Contrary to Theresa May’s expectation that she would be able to talk to individual member states, Article 50 is designed to ensure that agreement is reached “de vous, chez vous, mais sans vous” – “about you, in your own home, but without you”, as I wrote before the referendum result.

There is absolutely no reason for a departing nation to use Article 50 before agreement has largely been reached. A full member of the European Union obviously has more leverage than one that is two years away from falling out without a deal. There is no reason to trigger Article 50 until you’re good and ready, and the United Kingdom’s negotiating team is clearly very far from either being “good” or “ready”.

As Dominic Cummings, formerly of Vote Leave, said during the campaign: “No one in their right mind would begin a legally defined two-year maximum period to conduct negotiations before they actually knew, roughly speaking, what the process was going to yield…that would be like putting a gun in your mouth and pulling the trigger.”

If we were going to trigger Article 50, we shouldn’t have triggered it when we did

As I wrote before Theresa May triggered Article 50 in March, 2017 is very probably the worst year you could pick to start leaving the European Union. Elections across member states meant the bloc was in a state of flux, and those elections were always going to eat into the time. 

May has got lucky in that the French elections didn’t result in a tricky “co-habitation” between a president of one party and a legislature dominated by another, as Emmanuel Macron won the presidency and a majority for his new party, République en Marche.

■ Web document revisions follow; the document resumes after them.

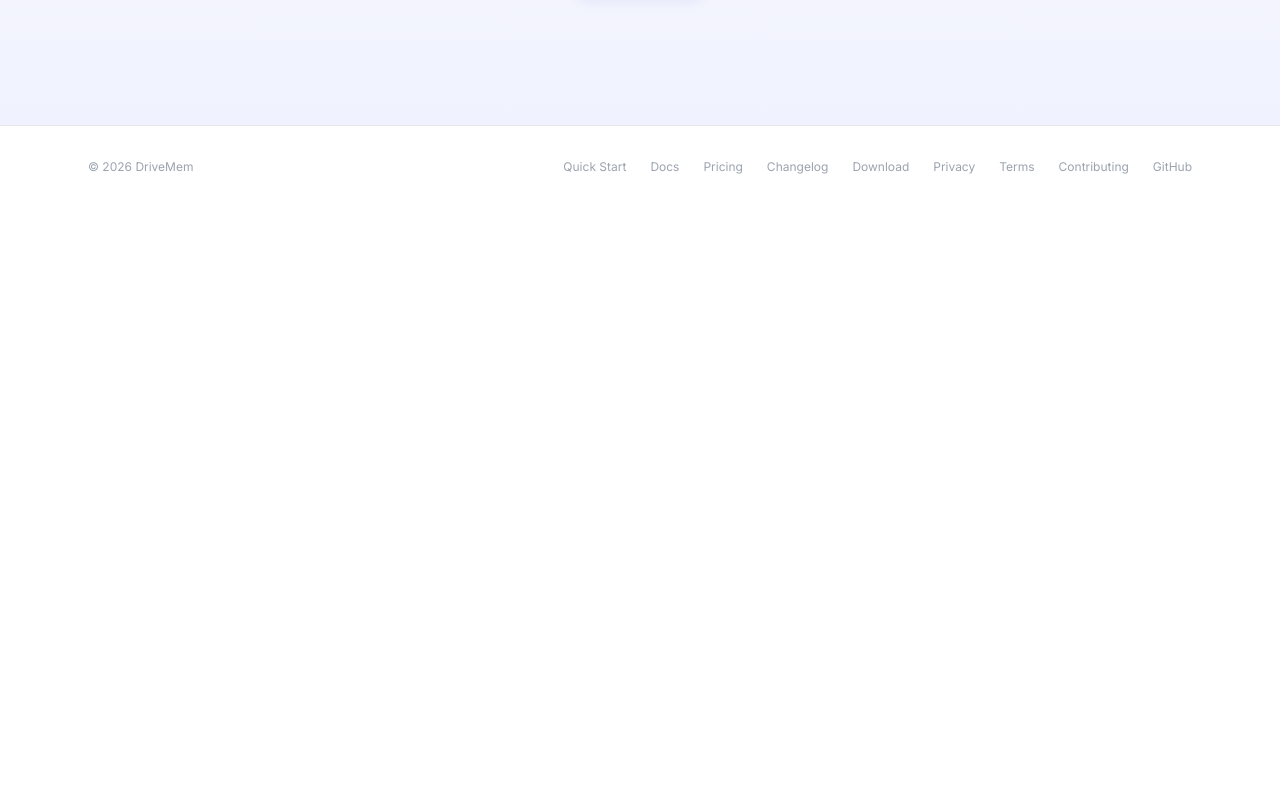
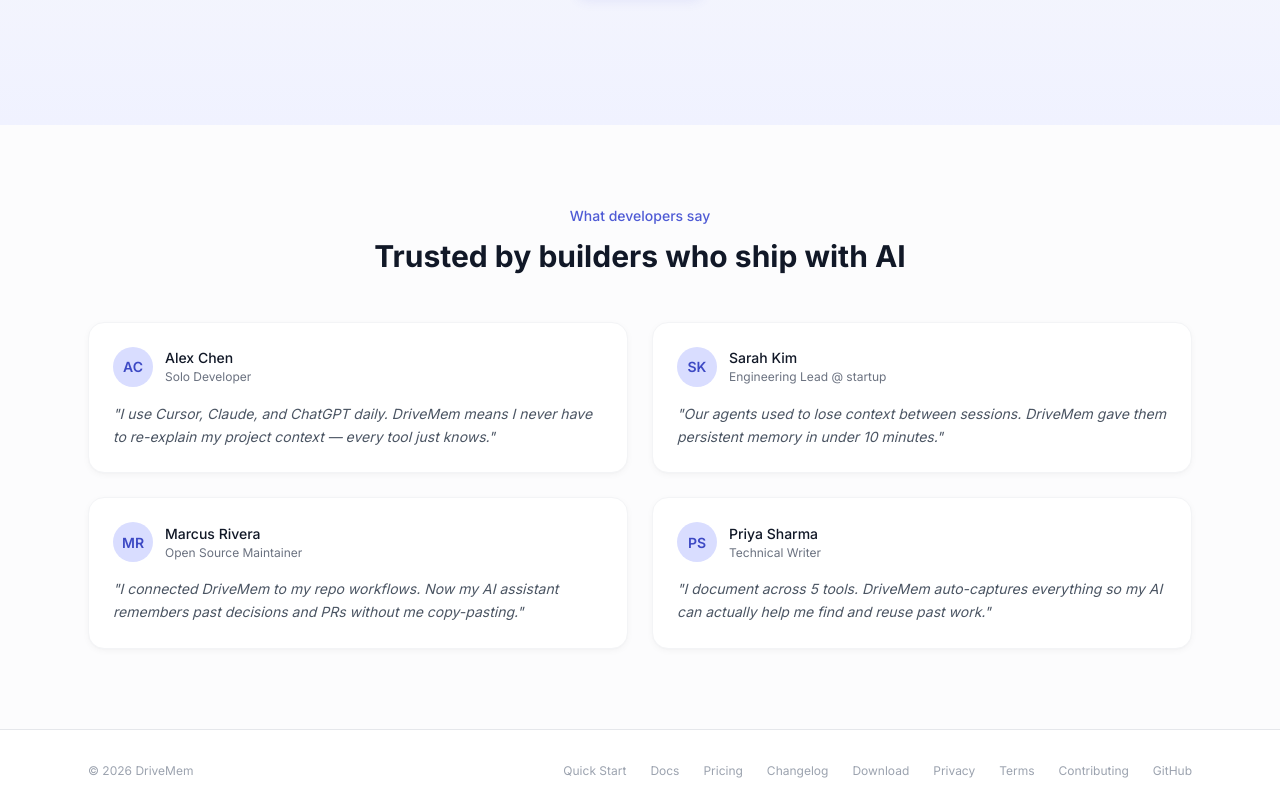
Before and after one commit to DriveMem/drivemem, a Next.js app in the folder apps/web/: page / in a window 1280 px wide. Shown: the part 5480-6292 px from the top of the page. Before the commit the page ends 5688 px from the top, so only its background shows below. Built offline with nearby package versions, Linux system fonts and the light colour scheme.

Commit message:
feat: #54 testimonials section — social proof with 4 developer quotes

```diff
--- a/apps/web/src/app/page.tsx
+++ b/apps/web/src/app/page.tsx
@@ -239,6 +239,33 @@ const FEATURES = [
       "AI answers get more accurate with citation feedback",
       "Knowledge gaps auto-detected and flagged",
     ],
+  },
+]
+
+const TESTIMONIALS = [
+  {
+    name: "Alex Chen",
+    initials: "AC",
+    role: "Solo Developer",
+    quote: "I use Cursor, Claude, and ChatGPT daily. DriveMem means I never have to re-explain my project context — every tool just knows."
+  },
+  {
+    name: "Sarah Kim",
+    initials: "SK",
+    role: "Engineering Lead @ startup",
+    quote: "Our agents used to lose context between sessions. DriveMem gave them persistent memory in under 10 minutes."
+  },
+  {
+    name: "Marcus Rivera",
+    initials: "MR",
+    role: "Open Source Maintainer",
+    quote: "I connected DriveMem to my repo workflows. Now my AI assistant remembers past decisions and PRs without me copy-pasting."
+  },
+  {
+    name: "Priya Sharma",
+    initials: "PS",
+    role: "Technical Writer",
+    quote: "I document across 5 tools. DriveMem auto-captures everything so my AI can actually help me find and reuse past work."
   },
 ]
 
@@ -754,6 +781,36 @@ export default function LandingPage() {
         </div>
       </section>
 
+      {/* ===== Testimonials ===== */}
+      <section className="py-20 bg-gray-50/50">
+        <div className="max-w-6xl mx-auto px-6">
+          <FadeIn>
+            <p className="text-sm font-medium text-brand-500 mb-3 text-center">What developers say</p>
+            <h2 className="text-2xl sm:text-3xl font-bold text-gray-900 text-center mb-12">
+              Trusted by builders who ship with AI
+            </h2>
+          </FadeIn>
+          <div className="grid grid-cols-1 sm:grid-cols-2 gap-6">
+            {TESTIMONIALS.map((t, i) => (
+              <FadeIn key={t.name} delay={i * 100}>
+                <div className="rounded-2xl bg-white border border-gray-100 p-6 shadow-soft">
+                  <div className="flex items-center gap-3 mb-4">
+                    <div className="w-10 h-10 rounded-full bg-brand-100 flex items-center justify-center text-brand-600 font-semibold text-sm">
+                      {t.initials}
+                    </div>
+                    <div>
+                      <p className="text-sm font-medium text-gray-900">{t.name}</p>
+                      <p className="text-xs text-gray-500">{t.role}</p>
+                    </div>
+                  </div>
+                  <p className="text-sm text-gray-600 leading-relaxed italic">"{t.quote}"</p>
+                </div>
+              </FadeIn>
+            ))}
+          </div>
+        </div>
+      </section>
+
       {/* ===== Footer ===== */}
       <footer className="border-t border-gray-200 py-8 bg-white">
         <div className="max-w-6xl mx-auto px-6 flex flex-col sm:flex-row items-center justify-between gap-4 text-xs text-gray-400">
```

It also looks likely that Angela Merkel will clearly win the German elections, meaning that there won’t be a prolonged absence of the German government after the vote in September.

But if the British government was determined to put the gun in its own mouth and pull the trigger, it should have waited until after the German elections to do so.

The government should have made a unilateral offer on the rights of EU citizens living in the United Kingdom right away

The rights of the three million people from the European Union in the United Kingdom were a political sweet spot for Britain. We don’t have the ability to enforce a cut-off date until we leave the European Union, it wouldn’t be right to uproot three million people who have made their lives here, there is no political will to do so – more than 80 per cent of the public and a majority of MPs of all parties want to guarantee the rights of EU citizens – and as a result there is no plausible leverage to be had by suggesting we wouldn’t protect their rights.

If May had, the day she became PM, made a unilateral guarantee and brought forward legislation guaranteeing these rights, it would have bought Britain considerable goodwill – as opposed to the exercise of fictional leverage.

Although Britain’s refusal to accept the EU’s proposal on mutually shared rights has worried many EU citizens, the reality is that, because British public opinion – and the mood among MPs – is so sharply in favour of their right to remain, no one buys that the government won’t do it. So it doesn’t buy any leverage – while an early guarantee in July of last year would have bought Britain credit.

But at least the government hasn’t behaved foolishly about money

Despite the pressure on wages caused by the fall in the value of the pound and the slowdown in growth, the United Kingdom is still a large and growing economy that is perfectly well-placed to buy the access it needs to the single market, provided that it doesn’t throw its toys out of the pram over paying for its pre-agreed liabilities, and continuing to pay for the parts of EU membership Britain wants to retain, such as cross-border policing activity and research.

So there’s that at least.

Stephen Bush is special correspondent at the New Statesman. His daily briefing, Morning Call, provides a quick and essential guide to domestic and global politics.

0800 7318496